Medellin, Octavio, 1907 or 1908-1999
Prolific Mexican-American sculptor, Octavio Medellín, was born in San Luis Potosí in 1907. His father was of Otomí heritage and brought his family to San Antonio, TX, in 1920. Medellín studied at The Art Institute of San Antonio, and in 1928, and continued his education at The Art Institute of Chicago. His dedication to the study of Mexican art, style, cultures, and history brought him back to México in the early years of his career. In 1931, he began teaching sculpture at the Witte Museum in San Antonio, where he and other artists opened La Villita Art Gallery. Medellín spent six months in 1938 documenting the ruins of Chichén Itzá and Uxaml in a series of sketches recorded in his “Maya-Toltec Temples and Carvings, 1938.” A dedicated educator, he taught throughout his career at the North Texas State Teachers College, which is now the University of North Texas, Southern Methodist University, and at the Dallas Museum of Fine Arts School, also opening his own school, the Medellin School of Sculpture, in 1966.

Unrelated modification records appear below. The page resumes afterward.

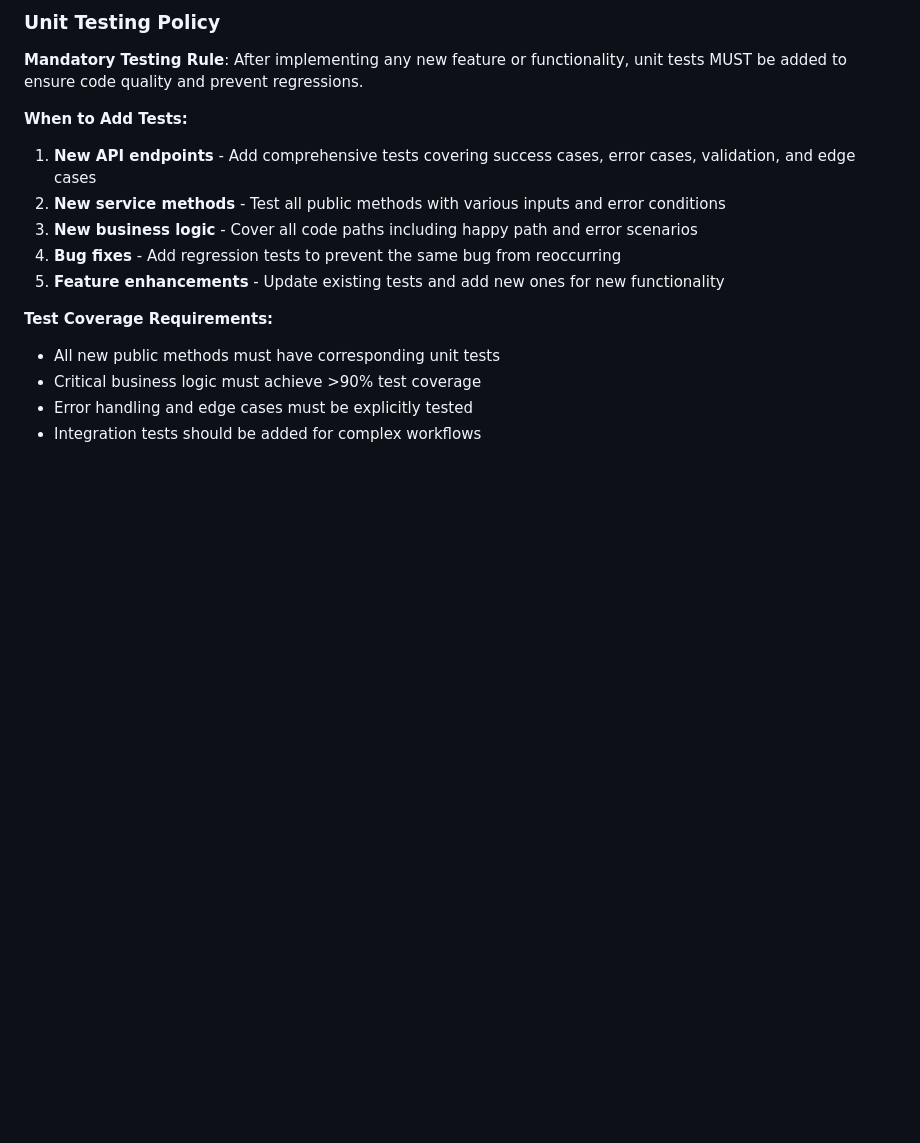
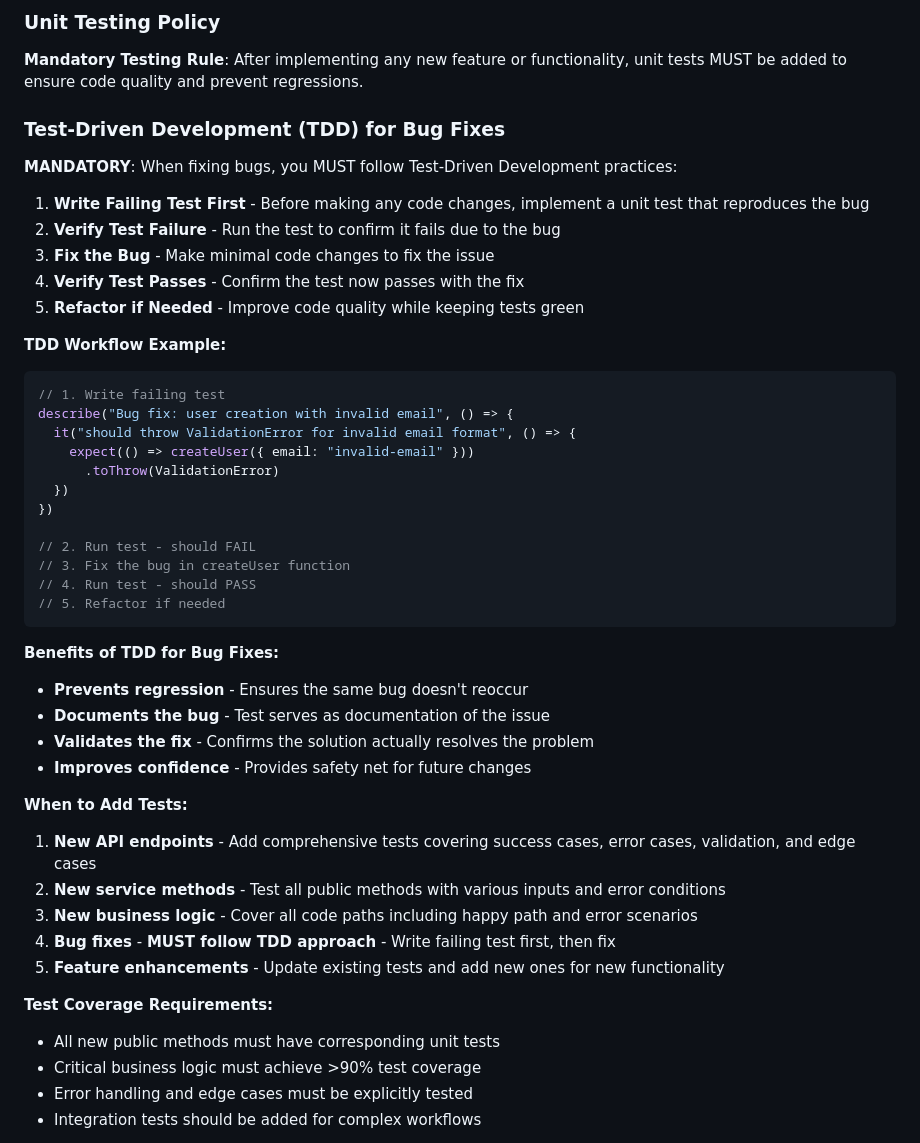
Before and after one commit to SuzumiyaAoba/ees, a Markdown page: AGENTS.md, the part around the change. Drawn GitHub-style; blank space fills up the shorter version.

Commit message:
docs: add mandatory TDD policy for bug fixes
- Add comprehensive Test-Driven Development guidelines for bug fixing
- Require failing test implementation before any bug fix code changes
- Include step-by-step TDD workflow with TypeScript examples
- Document benefits: regression prevention, bug documentation, fix validation
- Update testing policy to emphasize TDD approach for bug fixes
- Ensure quality and reliability through test-first development practices

🤖 Generated with [Claude Code](https://claude.ai/code)

Co-Authored-By: Claude <noreply@anthropic.com>

````diff
--- a/AGENTS.md
+++ b/AGENTS.md
@@ -187,11 +187,43 @@ After creating a PR:
 ### Unit Testing Policy
 **Mandatory Testing Rule**: After implementing any new feature or functionality, unit tests MUST be added to ensure code quality and prevent regressions.
 
+### Test-Driven Development (TDD) for Bug Fixes
+
+**MANDATORY**: When fixing bugs, you MUST follow Test-Driven Development practices:
+
+1. **Write Failing Test First** - Before making any code changes, implement a unit test that reproduces the bug
+2. **Verify Test Failure** - Run the test to confirm it fails due to the bug
+3. **Fix the Bug** - Make minimal code changes to fix the issue
+4. **Verify Test Passes** - Confirm the test now passes with the fix
+5. **Refactor if Needed** - Improve code quality while keeping tests green
+
+**TDD Workflow Example:**
+```typescript
+// 1. Write failing test
+describe("Bug fix: user creation with invalid email", () => {
+  it("should throw ValidationError for invalid email format", () => {
+    expect(() => createUser({ email: "invalid-email" }))
+      .toThrow(ValidationError)
+  })
+})
+
+// 2. Run test - should FAIL
+// 3. Fix the bug in createUser function
+// 4. Run test - should PASS
+// 5. Refactor if needed
+```
+
+**Benefits of TDD for Bug Fixes:**
+- **Prevents regression** - Ensures the same bug doesn't reoccur
+- **Documents the bug** - Test serves as documentation of the issue
+- **Validates the fix** - Confirms the solution actually resolves the problem
+- **Improves confidence** - Provides safety net for future changes
+
 **When to Add Tests:**
 1. **New API endpoints** - Add comprehensive tests covering success cases, error cases, validation, and edge cases
 2. **New service methods** - Test all public methods with various inputs and error conditions
 3. **New business logic** - Cover all code paths including happy path and error scenarios
-4. **Bug fixes** - Add regression tests to prevent the same bug from reoccurring
+4. **Bug fixes** - **MUST follow TDD approach** - Write failing test first, then fix
 5. **Feature enhancements** - Update existing tests and add new ones for new functionality
 
 **Test Coverage Requirements:**
````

Medellín organized the Texas Sculptors Group along with Dorothy Austin, Evalline Sellors and Allie Tennant, and was awarded an honorary life membership from the Texas Fine Art Association. His broad repertoire includes work in numerous materials and techniques, including ceramics, glass work, mosaic, bronze casting, wood, in addition to sketches and sculpture. Prior to his passing in 1999, Medellín and his family donated much of his collection to Southern Methodist University in 1989.
Found in 1 Collection or Record:
Archives loaned by Medellin to be microfilmed for the Smithsonian Institution Archives of American Art Texas Art Project.